» WORK TO COMPLETE:
Filter out all lines without the word "mass" from the data below, please, and copy the rest.

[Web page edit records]
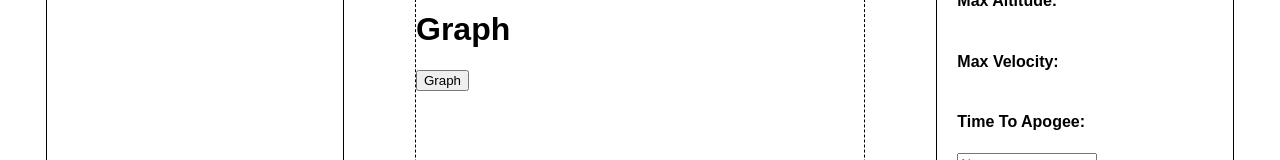
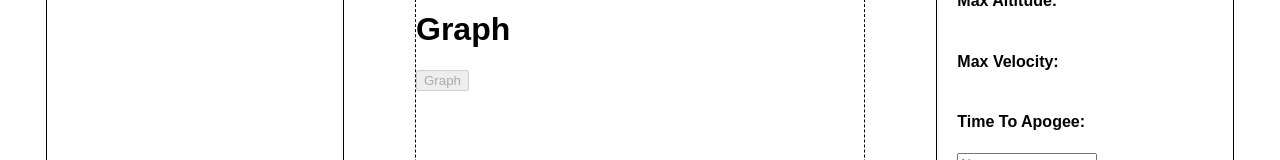
Before and after one commit to lyzengar/compuroc, a React (Create React App) app: page / in a window 1280 px wide. Shown: the part 121-281 px from the top of the page. Built offline with nearby package versions, Linux system fonts and the light colour scheme; the HTML template or start-up script is replaced by a standard one.

Commit message:
fix launch math

```diff
--- a/package.json
+++ b/package.json
@@ -11,6 +11,7 @@
     "mongoose": "^5.1.2",
     "morgan": "^1.9.0",
     "react": "^16.3.2",
+    "react-chartjs": "^1.2.0",
     "react-dom": "^16.3.2",
     "react-materialize": "^2.2.1",
     "react-router-dom": "^4.2.2",
--- a/src/App.jsx
+++ b/src/App.jsx
@@ -6,6 +6,10 @@ import SignupPage from './pages/SignupPage';
 import LoginPage from './pages/LoginPage';
 import Dashboard from './components/Dashboard/Dashboard';
 const parseString = require('xml2js').parseString;
+
+// Mathematical constants
+const G = 9.8;
+const RHO = 1.225;
 
 class App extends Component {
   constructor() {
@@ -26,7 +30,12 @@ class App extends Component {
       maxVel: "",
       timeToApogee: "",
       showSignup: false,
-      showLogin: false
+      showLogin: false,
+      tTA: "",
+      tCoast: "",
+      Scoast: "",
+      newBeta: "",
+      disableButton: true
     }
   }
 
@@ -91,43 +100,51 @@ class App extends Component {
           let burn = apiResults['burn-time-s'];
           let totalW = apiResults['total-weight-g'];
           let propW = apiResults['prop-weight-g'];
-          this.setState({avgThrust: averageThrust[0]})
-          this.setState({burnTime: burn[0]})
-          this.setState({totalWeight: totalW[0]})
-          this.setState({propWeight: propW[0]})
+          console.log(burn[0])
+          this.setState({
+            avgThrust: averageThrust[0],
+            burnTime: burn[0],
+            totalWeight: totalW[0],
+            propWeight: propW[0],
+            disableButton: false
+          })
         }))
   }
 
   //manufacturerId=1&designation=&motor=&type=&impulseClass=H&diameter=&certOrgId=&propellant=&availability=regular%2Coccasional%2C+&sortBy=impulse_class
 
   calcLaunch = () => {
-    var W = ((this.state.mass + this.state.totalWeight)/1000) * 9.8;
-    var a = (this.state.avgThrust / W * 9.8) - 1;
-    var A = Math.pow((Math.PI * this.state.diameter), 2) / 4
-    var beta = W / (this.state.dragCoef * A);
-    this.g = 9.8;
-    this.rho = 1.225;
-    var Sburnout = (2 * beta / this.g * this.rho) * Math.log(Math.cosh(Math.sqrt((a * this.rho) / (2 * beta)) * this.g * this.state.burnTime));
-    var Vburnout = Math.sqrt((2 * beta * a) / this.rho) * Math.tanh(Math.sqrt((a * this.rho) / (2 * beta)) * this.g * this.state.burnTime); //maxVel
-    var newW = ((this.state.mass + this.state.totalWeight - this.state.propWeight)/1000) * 9.8;
-    var newa = (this.state.avgThrust / newW * 9.8) - 1;
-    this.newBeta = newW / (this.state.dragCoef * A);
-    this.Scoast = (this.newBeta / this.g * this.rho) * Math.log(1 + (this.rho / 2 * this.newBeta) * Math.pow(Vburnout, 2));
-    this.tCoast = (Math.sqrt(2 * this.newBeta / this.rho) / this.g) * Math.atan(Math.sqrt(this.rho / 2 * this.newBeta) * Vburnout);
-    var maxAltitude = Sburnout + this.Scoast;
-    this.tTA = this.state.burnTime + this.tCoast; //timeToApogee
+    let W = ((parseFloat(this.state.mass) + parseFloat(this.state.totalWeight))  * 0.0098);
+    let a = (this.state.avgThrust / W ) - 1;
+    let A = (Math.pow(parseFloat(this.state.diameter), 2) * Math.PI / 4) / 1000000;
+    let beta = W / (parseFloat(this.state.dragCoef) * A);
+    let Sburnout = (2 * beta / G * RHO) * Math.log(Math.cosh(Math.sqrt((a * RHO) / (2 * beta)) * G * parseFloat(this.state.burnTime)));
+    let Vburnout = Math.sqrt((2 * beta * a) / RHO) * Math.tanh(Math.sqrt((a * RHO) / (2 * beta))) * G * parseFloat(this.state.burnTime); //maxVel
+    let newW = ((parseFloat(this.state.mass) + (parseFloat(this.state.totalWeight)) - (parseFloat(this.state.propWeight))) * 0.0098);
+    let newa = (parseFloat(this.state.avgThrust) / newW) - 1;
+    let newBeta = newW / (parseFloat(this.state.dragCoef) * A);
+    let Scoast = (newBeta / (G * RHO)) * Math.log(1 + (RHO / (2 * newBeta)) * Math.pow(Vburnout, 2));
+    let tCoast = (Math.sqrt(2 * newBeta / RHO) / G) * Math.atan(Math.sqrt(RHO / 2 * newBeta) * Vburnout);
+    var maxAltitude = Sburnout + Scoast;
+    let tTA = parseFloat(this.state.burnTime) + tCoast; //timeToApogee
+
+    this.setState({
+      tTA: tTA, tCoast: tCoast, Scoast: Scoast, newBeta: newBeta
+    });
 
     this.graphLaunch();
   }
 
   graphLaunch = () => {
     var graphData = [{x: 0, y: 0}];
-    var t = this.tTA - this.tCoast;
-    var graphAlt = () => this.Scoast + (2 * this.newBeta / this.rho * this.g) * Math.log(Math.cos(Math.sqrt(this.rho / 2 * this.newBeta) * this.g * (this.tCoast - t)));
-    for(var i = t; i < this.tTA; i + 0.1) {
-      graphData.push({x: i, y: graphAlt()})
+    var t = parseFloat(this.state.tTA) - this.state.tCoast;
+    let graphAlt = (t) =>  this.state.Scoast + (2 * this.state.newBeta / this.state.rho * G) * Math.log(Math.cos(Math.sqrt(RHO / 2 * this.state.newBeta) * G * (this.state.tCoast - t)));
+
+    for (let i = t; i < this.state.tTA; i += 0.1) {
+      graphData.push({x: i, y: graphAlt(i)})
     }
-    console.log(graphData);
+
+    //console.log(graphData);
   }
 
   componentDidMount() {
@@ -152,6 +169,7 @@ class App extends Component {
           handleMotorData={this.handleMotorData}
           calcLaunch={this.calcLaunch}
           graphLaunch={this.graphLaunch}
+          disableButton={this.state.disableButton}
         />
         <SignupPage
           showSignup={this.state.showSignup}
--- a/src/components/Center/Center.jsx
+++ b/src/components/Center/Center.jsx
@@ -15,6 +15,8 @@ const Center = (props) => {
             <Graph
                 calcLaunch={props.calcLaunch}
                 graphLaunch={props.graphLaunch}
+                disableButton={props.disableButton}
+
             />
         </div>
     )
--- a/src/components/Dashboard/Dashboard.jsx
+++ b/src/components/Dashboard/Dashboard.jsx
@@ -15,6 +15,7 @@ const Dashboard = (props) => {
                 calcLaunch={props.calcLaunch}
                 graphLaunch={props.graphLaunch}
                 handleMotorData={props.handleMotorData}
+                disableButton={props.disableButton}
             />
             <FlightInfo
                 getMotorInfo={props.getMotorInfo}
--- a/src/components/Graph/Graph.jsx
+++ b/src/components/Graph/Graph.jsx
@@ -5,7 +5,7 @@ const Graph = (props) => {
     return (
         <div className="Graph">
             <h1>Graph</h1>
-            <button onClick={props.calcLaunch}>Graph</button>
+            <button disabled={props.disableButton} onClick={props.calcLaunch || props.graphLaunch}>Graph</button>
         </div>
     )
 }
```
Also changed, not shown: 1 other file (tests, documents, lock files or other folders).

» ANSWER BOX:
-    var W = ((this.state.mass + this.state.totalWeight)/1000) * 9.8;
-    var newW = ((this.state.mass + this.state.totalWeight - this.state.propWeight)/1000) * 9.8;
+    let W = ((parseFloat(this.state.mass) + parseFloat(this.state.totalWeight))  * 0.0098);
+    let newW = ((parseFloat(this.state.mass) + (parseFloat(this.state.totalWeight)) - (parseFloat(this.state.propWeight))) * 0.0098);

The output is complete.